▸ **Task to complete**: Extract each line of the records below that contains the word "profitMargin".
*** Source data ***
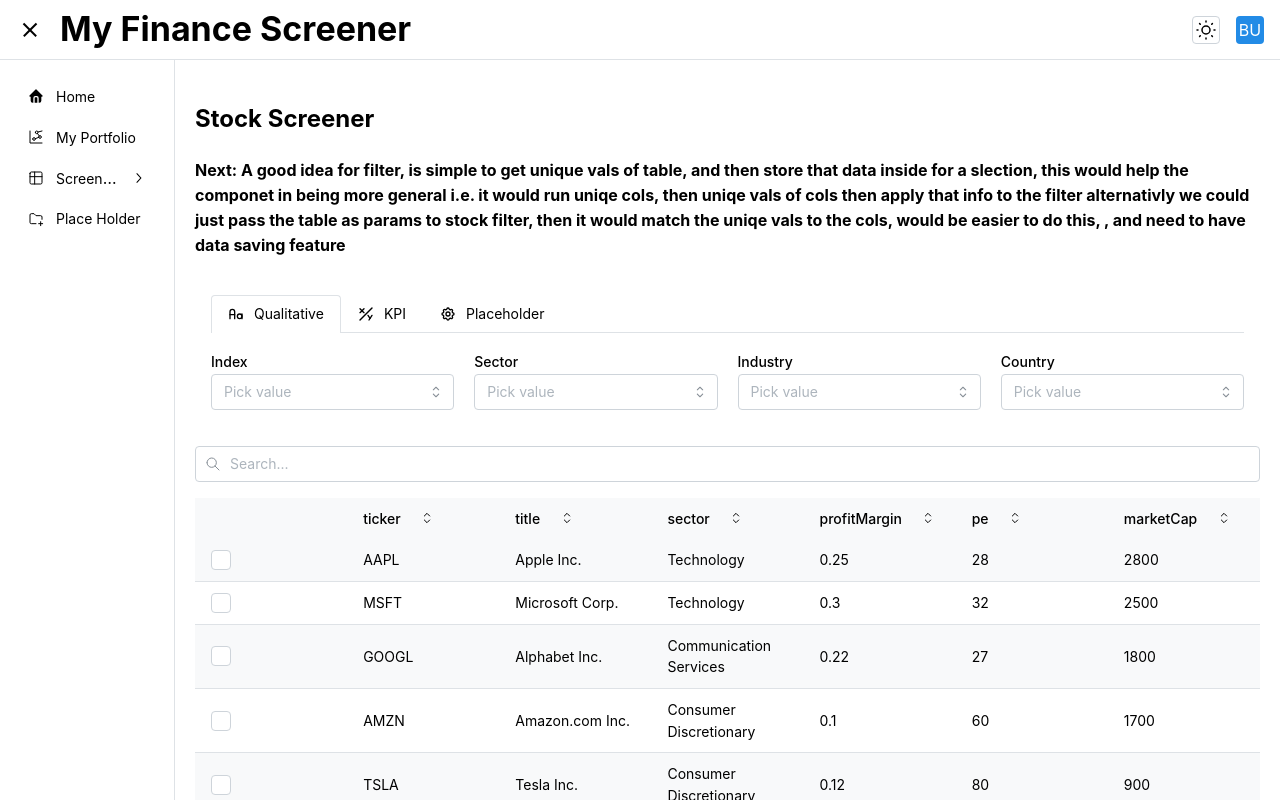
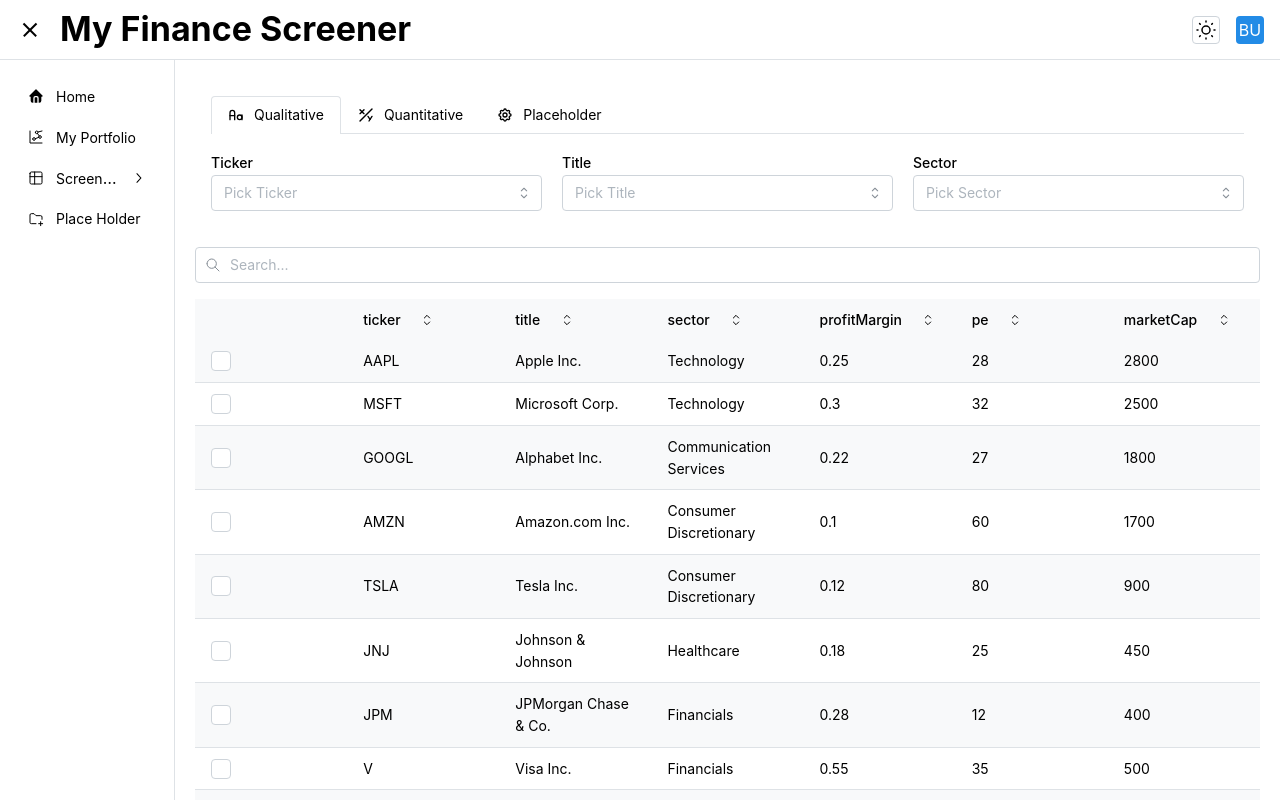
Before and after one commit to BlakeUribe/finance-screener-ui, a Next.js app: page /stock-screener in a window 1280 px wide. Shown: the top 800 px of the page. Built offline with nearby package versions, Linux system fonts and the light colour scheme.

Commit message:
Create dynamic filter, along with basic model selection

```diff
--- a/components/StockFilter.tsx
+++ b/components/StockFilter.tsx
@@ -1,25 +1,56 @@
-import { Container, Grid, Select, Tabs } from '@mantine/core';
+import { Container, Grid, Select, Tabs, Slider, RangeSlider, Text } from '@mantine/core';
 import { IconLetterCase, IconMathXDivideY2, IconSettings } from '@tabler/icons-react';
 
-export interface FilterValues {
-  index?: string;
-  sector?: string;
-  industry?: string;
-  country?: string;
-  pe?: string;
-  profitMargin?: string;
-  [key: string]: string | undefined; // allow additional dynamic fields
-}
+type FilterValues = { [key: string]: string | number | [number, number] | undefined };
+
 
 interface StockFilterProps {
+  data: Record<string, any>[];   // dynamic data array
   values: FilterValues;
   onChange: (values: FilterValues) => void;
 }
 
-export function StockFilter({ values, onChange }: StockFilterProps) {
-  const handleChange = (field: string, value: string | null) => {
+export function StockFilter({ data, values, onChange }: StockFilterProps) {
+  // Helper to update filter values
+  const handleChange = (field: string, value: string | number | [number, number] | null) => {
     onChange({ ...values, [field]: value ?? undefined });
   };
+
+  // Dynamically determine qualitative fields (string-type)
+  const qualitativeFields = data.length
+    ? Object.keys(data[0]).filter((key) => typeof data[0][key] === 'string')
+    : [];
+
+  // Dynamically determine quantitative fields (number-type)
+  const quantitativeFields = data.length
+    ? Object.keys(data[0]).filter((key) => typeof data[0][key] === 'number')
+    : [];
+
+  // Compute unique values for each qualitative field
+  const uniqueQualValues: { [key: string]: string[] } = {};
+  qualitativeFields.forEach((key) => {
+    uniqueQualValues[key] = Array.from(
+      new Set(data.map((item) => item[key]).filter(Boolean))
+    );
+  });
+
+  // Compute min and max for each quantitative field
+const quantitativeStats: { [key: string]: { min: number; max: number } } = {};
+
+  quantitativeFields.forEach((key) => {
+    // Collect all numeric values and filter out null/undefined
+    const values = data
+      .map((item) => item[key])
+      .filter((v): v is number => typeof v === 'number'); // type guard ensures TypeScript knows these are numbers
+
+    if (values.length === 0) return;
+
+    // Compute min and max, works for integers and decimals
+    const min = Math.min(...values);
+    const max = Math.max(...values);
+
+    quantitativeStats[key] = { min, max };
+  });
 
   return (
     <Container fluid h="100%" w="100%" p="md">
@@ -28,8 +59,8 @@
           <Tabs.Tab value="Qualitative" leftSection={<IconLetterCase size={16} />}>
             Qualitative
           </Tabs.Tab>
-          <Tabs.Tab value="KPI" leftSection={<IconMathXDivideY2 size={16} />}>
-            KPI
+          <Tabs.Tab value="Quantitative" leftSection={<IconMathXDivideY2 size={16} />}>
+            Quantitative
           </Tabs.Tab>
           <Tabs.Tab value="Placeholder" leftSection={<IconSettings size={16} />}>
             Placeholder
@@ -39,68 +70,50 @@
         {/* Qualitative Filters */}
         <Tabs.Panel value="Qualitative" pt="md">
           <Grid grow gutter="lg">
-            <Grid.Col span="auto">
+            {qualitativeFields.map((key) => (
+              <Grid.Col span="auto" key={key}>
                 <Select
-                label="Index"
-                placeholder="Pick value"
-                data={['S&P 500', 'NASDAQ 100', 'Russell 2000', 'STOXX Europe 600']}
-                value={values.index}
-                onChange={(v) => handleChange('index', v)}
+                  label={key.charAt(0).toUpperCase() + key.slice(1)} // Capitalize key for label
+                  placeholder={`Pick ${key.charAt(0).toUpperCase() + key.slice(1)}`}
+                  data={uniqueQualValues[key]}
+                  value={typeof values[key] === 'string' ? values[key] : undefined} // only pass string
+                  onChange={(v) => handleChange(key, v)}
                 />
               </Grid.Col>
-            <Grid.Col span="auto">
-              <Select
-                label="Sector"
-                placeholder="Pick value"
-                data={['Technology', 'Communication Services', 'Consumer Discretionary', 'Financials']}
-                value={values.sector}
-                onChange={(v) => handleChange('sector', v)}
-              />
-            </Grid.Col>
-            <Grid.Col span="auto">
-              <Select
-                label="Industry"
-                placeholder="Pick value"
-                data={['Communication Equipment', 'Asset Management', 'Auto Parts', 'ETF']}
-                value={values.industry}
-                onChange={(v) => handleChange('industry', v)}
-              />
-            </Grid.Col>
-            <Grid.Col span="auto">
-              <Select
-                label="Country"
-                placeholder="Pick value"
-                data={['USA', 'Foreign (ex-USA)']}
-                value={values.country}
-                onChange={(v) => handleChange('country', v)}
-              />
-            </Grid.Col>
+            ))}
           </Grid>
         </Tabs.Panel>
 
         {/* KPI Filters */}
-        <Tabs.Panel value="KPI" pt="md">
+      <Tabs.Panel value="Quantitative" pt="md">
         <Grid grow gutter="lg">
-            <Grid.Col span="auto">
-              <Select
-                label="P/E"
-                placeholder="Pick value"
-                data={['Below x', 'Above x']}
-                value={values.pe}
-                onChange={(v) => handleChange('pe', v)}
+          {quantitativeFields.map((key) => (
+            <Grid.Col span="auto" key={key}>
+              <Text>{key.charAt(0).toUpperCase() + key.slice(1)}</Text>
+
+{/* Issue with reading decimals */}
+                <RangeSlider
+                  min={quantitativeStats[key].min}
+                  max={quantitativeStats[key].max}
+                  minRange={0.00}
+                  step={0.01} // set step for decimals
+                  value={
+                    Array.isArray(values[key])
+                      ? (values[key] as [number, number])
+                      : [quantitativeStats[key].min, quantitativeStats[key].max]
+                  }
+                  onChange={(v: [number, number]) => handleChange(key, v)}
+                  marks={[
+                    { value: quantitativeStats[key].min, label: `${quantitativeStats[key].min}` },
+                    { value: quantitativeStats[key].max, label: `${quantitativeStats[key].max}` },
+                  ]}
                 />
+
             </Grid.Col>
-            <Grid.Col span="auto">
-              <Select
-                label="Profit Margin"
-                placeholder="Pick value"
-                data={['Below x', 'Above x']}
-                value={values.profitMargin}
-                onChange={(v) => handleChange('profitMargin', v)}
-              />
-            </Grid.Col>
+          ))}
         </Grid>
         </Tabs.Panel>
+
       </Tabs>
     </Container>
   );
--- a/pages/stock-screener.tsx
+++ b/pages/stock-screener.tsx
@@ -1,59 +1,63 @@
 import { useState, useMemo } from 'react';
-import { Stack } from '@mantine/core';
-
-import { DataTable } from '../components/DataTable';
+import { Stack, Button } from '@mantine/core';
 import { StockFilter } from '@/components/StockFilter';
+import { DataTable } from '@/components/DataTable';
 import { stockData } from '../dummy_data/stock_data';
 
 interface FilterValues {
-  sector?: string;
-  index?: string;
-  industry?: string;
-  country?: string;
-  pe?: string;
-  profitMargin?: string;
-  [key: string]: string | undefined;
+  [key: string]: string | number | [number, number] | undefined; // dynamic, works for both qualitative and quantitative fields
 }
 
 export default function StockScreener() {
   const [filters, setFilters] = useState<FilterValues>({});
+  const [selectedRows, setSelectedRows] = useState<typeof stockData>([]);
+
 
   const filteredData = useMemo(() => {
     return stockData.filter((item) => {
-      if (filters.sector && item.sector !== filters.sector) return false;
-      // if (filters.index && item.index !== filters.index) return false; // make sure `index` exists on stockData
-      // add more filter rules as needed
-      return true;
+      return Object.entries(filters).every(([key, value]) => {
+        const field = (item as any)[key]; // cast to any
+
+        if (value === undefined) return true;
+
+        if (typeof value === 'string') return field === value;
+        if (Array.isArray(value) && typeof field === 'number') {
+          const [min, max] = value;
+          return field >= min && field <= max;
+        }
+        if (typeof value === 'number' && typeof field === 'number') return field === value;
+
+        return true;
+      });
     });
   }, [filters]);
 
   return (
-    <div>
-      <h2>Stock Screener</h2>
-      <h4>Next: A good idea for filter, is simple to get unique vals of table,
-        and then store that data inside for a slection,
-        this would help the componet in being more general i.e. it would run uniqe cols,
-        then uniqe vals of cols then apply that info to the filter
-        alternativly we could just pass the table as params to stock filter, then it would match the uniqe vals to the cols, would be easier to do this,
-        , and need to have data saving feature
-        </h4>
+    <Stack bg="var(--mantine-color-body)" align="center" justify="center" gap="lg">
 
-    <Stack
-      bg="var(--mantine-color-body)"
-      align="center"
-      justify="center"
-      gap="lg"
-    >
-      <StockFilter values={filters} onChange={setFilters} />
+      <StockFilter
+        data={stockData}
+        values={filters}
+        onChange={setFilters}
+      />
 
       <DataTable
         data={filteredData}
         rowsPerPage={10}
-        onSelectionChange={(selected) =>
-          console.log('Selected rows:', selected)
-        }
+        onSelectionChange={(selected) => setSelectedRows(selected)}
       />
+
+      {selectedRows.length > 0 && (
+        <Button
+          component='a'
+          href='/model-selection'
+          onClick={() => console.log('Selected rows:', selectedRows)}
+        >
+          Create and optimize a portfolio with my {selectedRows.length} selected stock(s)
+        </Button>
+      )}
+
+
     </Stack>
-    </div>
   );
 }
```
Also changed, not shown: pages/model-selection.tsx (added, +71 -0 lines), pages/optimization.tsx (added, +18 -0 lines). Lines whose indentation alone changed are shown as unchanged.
*** End of Source data ***
*** Source data ***
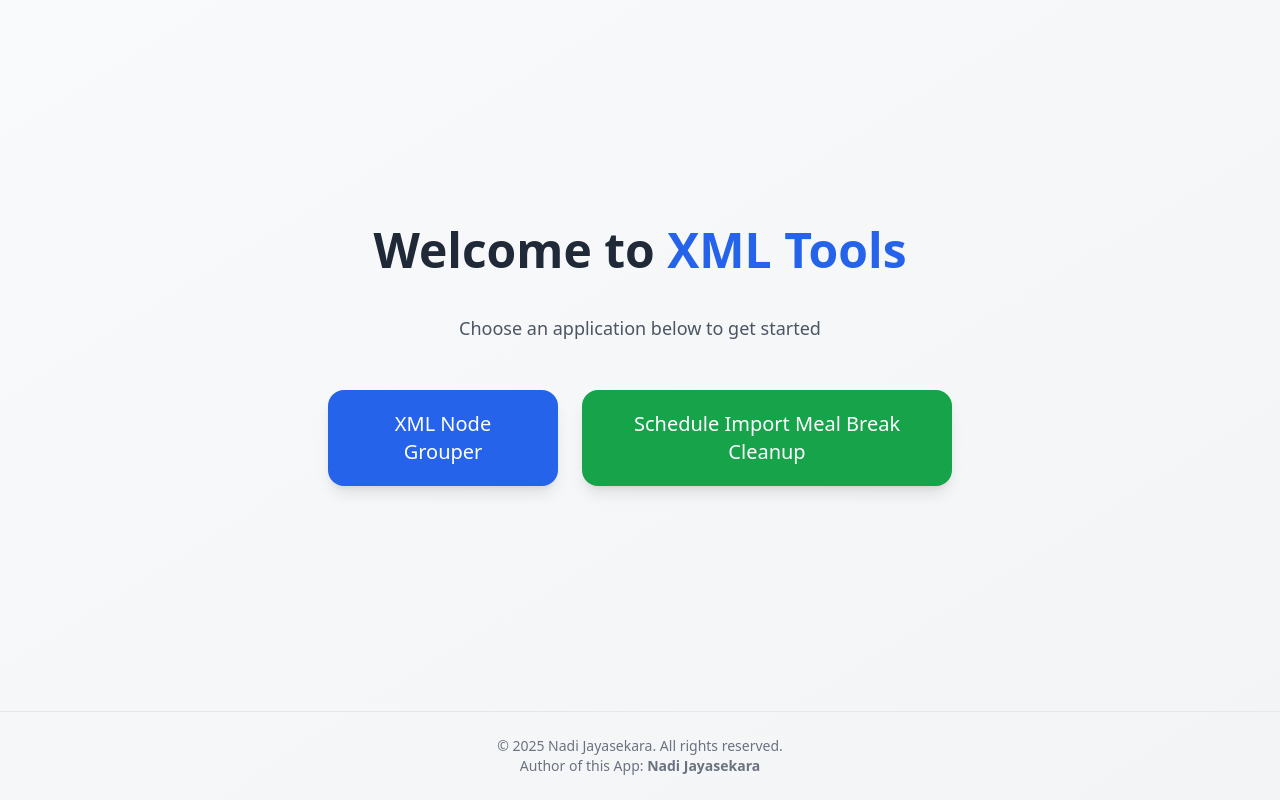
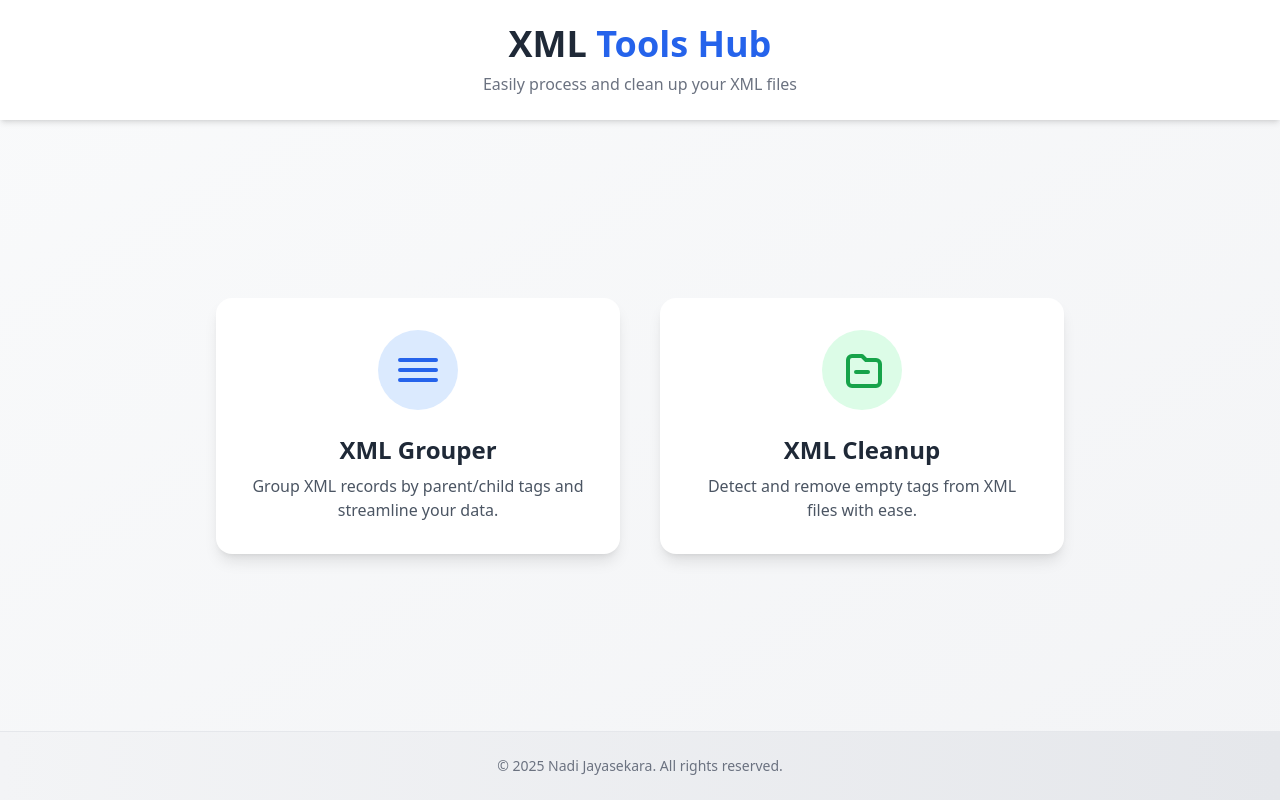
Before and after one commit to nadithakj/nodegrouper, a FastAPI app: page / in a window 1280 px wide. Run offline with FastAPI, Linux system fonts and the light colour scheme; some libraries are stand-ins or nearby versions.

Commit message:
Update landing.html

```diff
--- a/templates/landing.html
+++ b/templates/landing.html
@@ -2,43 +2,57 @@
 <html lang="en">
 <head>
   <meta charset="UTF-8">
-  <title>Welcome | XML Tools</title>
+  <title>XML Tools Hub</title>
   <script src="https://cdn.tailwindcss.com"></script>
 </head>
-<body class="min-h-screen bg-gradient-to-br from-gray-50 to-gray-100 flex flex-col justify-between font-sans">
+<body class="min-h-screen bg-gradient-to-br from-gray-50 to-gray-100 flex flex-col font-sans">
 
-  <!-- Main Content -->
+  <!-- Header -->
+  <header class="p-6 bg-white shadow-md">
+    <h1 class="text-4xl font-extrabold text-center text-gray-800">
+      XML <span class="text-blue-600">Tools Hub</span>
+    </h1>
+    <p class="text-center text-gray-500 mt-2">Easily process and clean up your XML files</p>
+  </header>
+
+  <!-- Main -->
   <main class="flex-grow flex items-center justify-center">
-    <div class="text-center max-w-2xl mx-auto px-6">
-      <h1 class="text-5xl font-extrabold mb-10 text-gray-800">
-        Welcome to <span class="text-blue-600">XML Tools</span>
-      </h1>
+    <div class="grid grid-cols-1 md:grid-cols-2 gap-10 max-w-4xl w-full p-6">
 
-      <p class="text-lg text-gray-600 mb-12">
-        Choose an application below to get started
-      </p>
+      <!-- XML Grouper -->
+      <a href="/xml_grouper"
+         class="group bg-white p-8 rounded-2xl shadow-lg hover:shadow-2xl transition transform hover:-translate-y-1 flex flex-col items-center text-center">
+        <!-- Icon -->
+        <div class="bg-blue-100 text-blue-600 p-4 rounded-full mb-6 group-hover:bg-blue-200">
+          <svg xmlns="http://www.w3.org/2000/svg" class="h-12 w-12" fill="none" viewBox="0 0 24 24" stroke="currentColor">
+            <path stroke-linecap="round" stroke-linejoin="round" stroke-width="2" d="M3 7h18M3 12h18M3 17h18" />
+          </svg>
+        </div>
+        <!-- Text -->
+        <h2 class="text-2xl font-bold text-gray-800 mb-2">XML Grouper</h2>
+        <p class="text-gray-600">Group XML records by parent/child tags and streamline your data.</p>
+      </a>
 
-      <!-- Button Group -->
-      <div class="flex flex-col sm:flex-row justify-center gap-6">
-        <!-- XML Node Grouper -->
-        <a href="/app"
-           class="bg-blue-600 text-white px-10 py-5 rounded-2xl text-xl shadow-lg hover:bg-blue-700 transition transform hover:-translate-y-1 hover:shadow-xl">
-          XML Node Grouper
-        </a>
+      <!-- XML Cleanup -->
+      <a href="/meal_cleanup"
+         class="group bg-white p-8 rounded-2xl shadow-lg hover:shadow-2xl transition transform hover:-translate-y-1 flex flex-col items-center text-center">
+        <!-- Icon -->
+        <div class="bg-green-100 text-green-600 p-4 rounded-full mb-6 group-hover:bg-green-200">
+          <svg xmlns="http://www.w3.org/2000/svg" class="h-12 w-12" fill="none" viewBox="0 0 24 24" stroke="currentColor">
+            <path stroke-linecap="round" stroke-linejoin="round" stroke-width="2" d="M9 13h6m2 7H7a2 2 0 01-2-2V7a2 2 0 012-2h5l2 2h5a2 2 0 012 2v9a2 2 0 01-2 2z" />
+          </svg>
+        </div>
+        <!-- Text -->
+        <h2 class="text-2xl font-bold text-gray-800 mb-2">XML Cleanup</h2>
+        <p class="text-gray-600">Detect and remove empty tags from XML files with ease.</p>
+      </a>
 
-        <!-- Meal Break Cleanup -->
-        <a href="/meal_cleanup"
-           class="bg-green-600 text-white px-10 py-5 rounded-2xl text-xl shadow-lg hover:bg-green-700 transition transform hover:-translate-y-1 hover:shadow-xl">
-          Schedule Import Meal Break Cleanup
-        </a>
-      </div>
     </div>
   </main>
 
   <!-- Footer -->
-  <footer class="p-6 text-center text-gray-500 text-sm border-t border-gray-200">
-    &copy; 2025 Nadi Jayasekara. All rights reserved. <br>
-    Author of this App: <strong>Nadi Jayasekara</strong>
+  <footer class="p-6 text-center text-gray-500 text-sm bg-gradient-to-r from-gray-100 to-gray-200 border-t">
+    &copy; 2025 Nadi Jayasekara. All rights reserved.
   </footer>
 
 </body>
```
*** End of Source data ***
▸ **Output below**:
-  profitMargin?: string;
-                value={values.profitMargin}
-                onChange={(v) => handleChange('profitMargin', v)}
-  profitMargin?: string;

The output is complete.